The human body consists of around 30 trillion cells – all of them highly complex structures with a wide variety of shapes and functions. What they all have in common is the cytoskeleton.
The name skeleton seems misleading – since the cytoskeleton is in fact not a rigid framework but rather a very dynamic structure. It not only ensures the cell’s mechanical stabilisation and external shape, but also plays a central role in transport within the cell as well as in cell division.
Of particular importance for cell division are the so-called microtubules. These tubular protein complexes are a significant component of the cytoskeleton. However, it is not only the healthy cells that they help to multiply; cancer cells and pathogens, for example, are also able to divide with the aid of the microtubules.

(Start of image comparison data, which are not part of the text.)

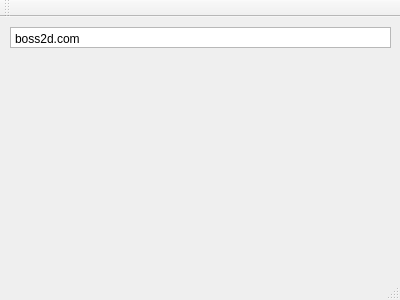
Before: the Qt Designer form mainwindow.ui in iAmVeryQT/jsonchat_hanjin, drawn with Qt 5.
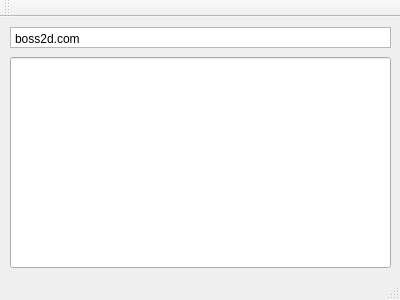
After: the same form once the commit is applied.

Diff of the .ui file:
```diff
--- a/mainwindow.ui
+++ b/mainwindow.ui
@@ -34,6 +34,16 @@
 &lt;p style=&quot; margin-top:0px; margin-bottom:0px; margin-left:0px; margin-right:0px; -qt-block-indent:0; text-indent:0px;&quot;&gt;boss2d.com&lt;/p&gt;&lt;/body&gt;&lt;/html&gt;</string>
     </property>
    </widget>
+   <widget class="QLineEdit" name="chatWindow">
+    <property name="geometry">
+     <rect>
+      <x>10</x>
+      <y>40</y>
+      <width>381</width>
+      <height>211</height>
+     </rect>
+    </property>
+   </widget>
   </widget>
   <widget class="QMenuBar" name="menuBar">
    <property name="geometry">
```
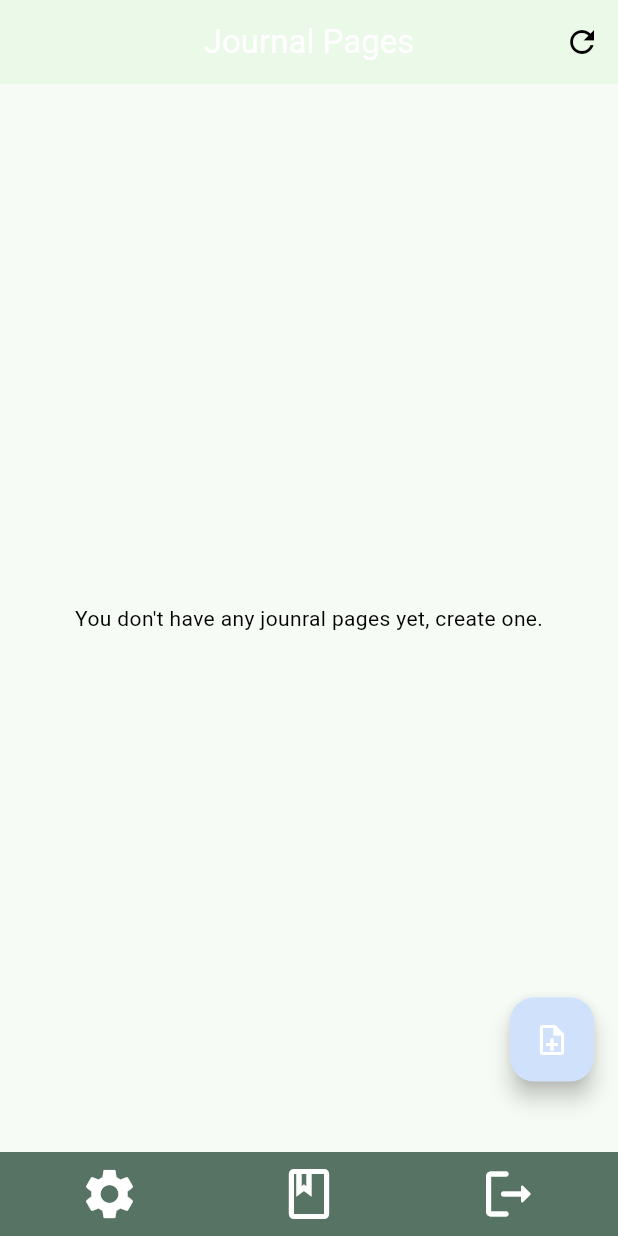
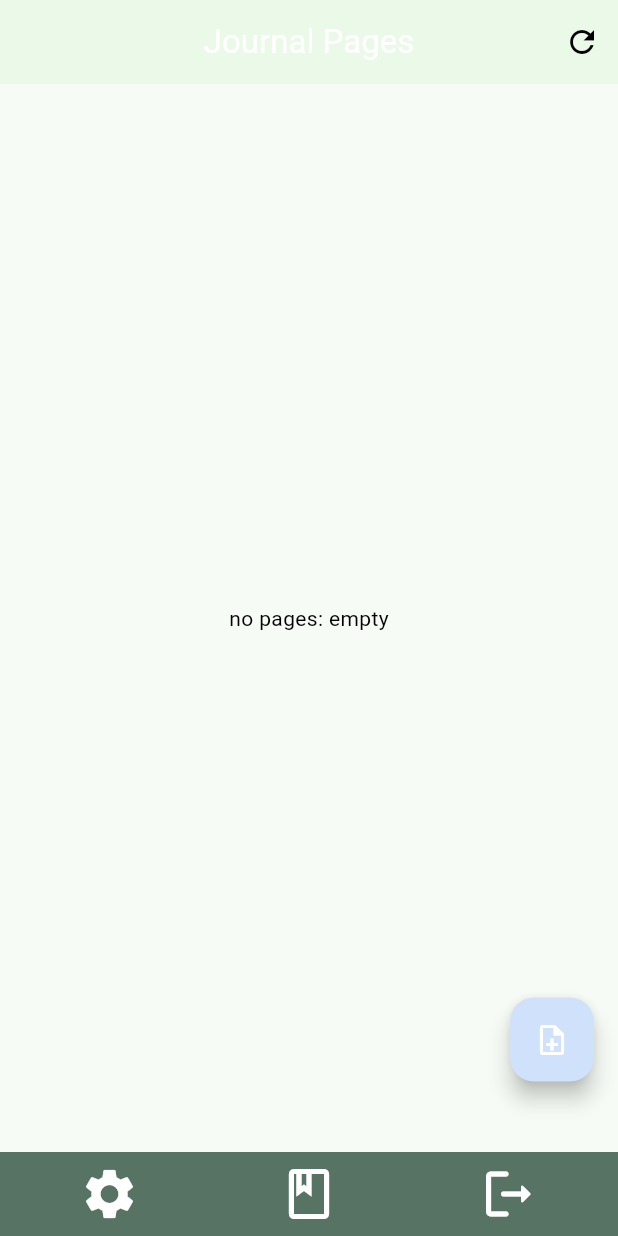
Before and after one commit to Palpeleno/CSC4360MAD_PWs, a Flutter app: the screen it shows after launch, on a phone screen of 412 x 824 dp. Run offline on Flutter 3.47's test engine with Material 3 defaults, Android fonts, the phone set to English and light mode, and no system bars; our stand-ins replace firebase_auth, firebase_core, google_fonts, image_picker, sqflite, sqflite_common and 2 more; missing offline and left inert: stream; accounts and stored records are empty.

Commit message:
pproject is complete navigation works , images works, databse works, slection to edit created notes works,

```diff
--- a/katoria_jmt/lib/db/page_database.dart
+++ b/katoria_jmt/lib/db/page_database.dart
@@ -39,7 +39,7 @@ class PageRepository {
     );
   }
 
-  // function to fetch all pages from the database
+  // function to fetch/retun all pages from the database as list of pages
   static Future<List<MyPage>> getPages() async {
     final db = await _database();
 
--- a/katoria_jmt/lib/view/home/item_page.dart
+++ b/katoria_jmt/lib/view/home/item_page.dart
@@ -102,12 +102,12 @@ class ItemPage extends StatelessWidget {
                 )
               ],
             )),
-            SizedBox(height: 5),
+            SizedBox(width: 10),
 // area for user added image
             if (page.image.isNotEmpty)
               Image.memory(Uint8List.fromList(base64Decode(page.image)),
-                  width: 10, height: 10),
-            SizedBox(height: 10),
+                  width: 50, height: 50),
+            // SizedBox(height: 10),
           ],
         ),
       ),
--- a/katoria_jmt/lib/view/home/journal_entries.dart
+++ b/katoria_jmt/lib/view/home/journal_entries.dart
@@ -22,8 +22,6 @@ class JournalView extends StatefulWidget {
 class _JournalViewState extends State<JournalView> {
   @override
   Widget build(BuildContext context) {
-
-
     return Scaffold(
       appBar: AppBar(
         title: Text(
@@ -39,48 +37,74 @@ class _JournalViewState extends State<JournalView> {
         backgroundColor: Theme.of(context).colorScheme.onBackground,
       ),
       backgroundColor: Theme.of(context).colorScheme.background,
-      body: FutureBuilder<List<MyPage>>(
-        future: PageRepository.getPages(),
-        builder: (context, pageData) {
-          switch (pageData.connectionState) {
-            case ConnectionState.waiting:
-              {
-                return Center(child: CircularProgressIndicator());
+// old body future builder
+      // body: FutureBuilder<List<MyPage>>(
+      //   future: PageRepository.getPages(),
+      //   builder: (context, pageData) {
+      //     switch (pageData.connectionState) {
+      //       case ConnectionState.waiting:
+      //         {
+      //           return Center(child: CircularProgressIndicator());
+      //         }
+      //       case ConnectionState.done:
+      //         {
+      //           // ignore: unrelated_type_equality_checks
+      //           if (pageData.data == null || pageData.data!.isEmpty) {
+      //             return Center(
+      //               child: Text(
+      //                   "You don't have any jounral pages yet, create one."),
+      //             );
+      //           } else {
+      //             return Padding(
+      //               padding: EdgeInsets.all(8.0),
+      //               child: ListView.builder(
+      //                 itemCount: pageData.data!.length,
+      //                 itemBuilder: (context, index) {
+      //                   MyPage page = pageData.data![index];
+      //                   return Card(
+      //                     child: ListTile(
+
+      //                       title: Text(page.title),
+      //                       subtitle: Text(page.description),
+      //                     ),
+      //                   );
+      //                 },
+      //               ),
+      //             );
+      //           }
+      //         }
+      //       default:
+      //         return Center(
+      //           child: Text(
+      //               "Unexpected connection state: ${pageData.connectionState}"),
+      //         );
+      //     }
+      //   },
+
+      //   // new F
+      // ),
+// new future builder
+      body: FutureBuilder(
+          future: PageRepository.getPages(),
+          builder: (context, snapshot) {
+            if (snapshot.connectionState == ConnectionState.done) {
+              if (snapshot.data == null || snapshot.data!.isEmpty) {
+                // check no data or is empty
+                return Center(
+                  child: Text("no pages: empty"),
+                );
               }
-            case ConnectionState.done:
-              {
-                // ignore: unrelated_type_equality_checks
-                if (pageData.data == null || pageData.data!.isEmpty) {
-                  return Center(
-                    child: Text(
-                        "You don't have any jounral pages yet, create one."),
-                  );
-                } else {
-                  return Padding(
-                    padding: EdgeInsets.all(8.0),
-                    child: ListView.builder(
-                      itemCount: pageData.data!.length,
-                      itemBuilder: (context, index) {
-                        MyPage page = pageData.data![index];
-                        return Card(
-                          child: ListTile(
-                            title: Text(page.title),
-                            subtitle: Text(page.description),
-                          ),
-                        );
-                      },
-                    ),
-                  );
-                }
-              }
-            default:
-              return Center(
-                child: Text(
-                    "Unexpected connection state: ${pageData.connectionState}"),
+              return ListView(
+                padding: EdgeInsets.all(15),
+                children: [
+                  for (var page in snapshot.data!) ItemPage(page: page)
+                ],
               );
-          }
-        },
-      ),
+            } // if the connection state is false
+            return SizedBox();
+          }),
+// new future builder
+      // ,sizedBox(),
       floatingActionButton: FloatingActionButton(
         onPressed: () {
           Navigator.push(
```
Also changed, not shown: katoria_jmt/lib/view/home/addnewpage_view.dart (+11 -9 lines), 1 other file.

For this reason, researchers at PSI are using the large research facilities to find docking sites for new drugs. This could make it possible, for example, block the degradation of microtubules and prevent the division of diseased cells.
You can find out more about this topic in the current issue of our magazine 5232 issue 3/2023.
Text: Paul Scherrer Institute/Benjamin A. Senn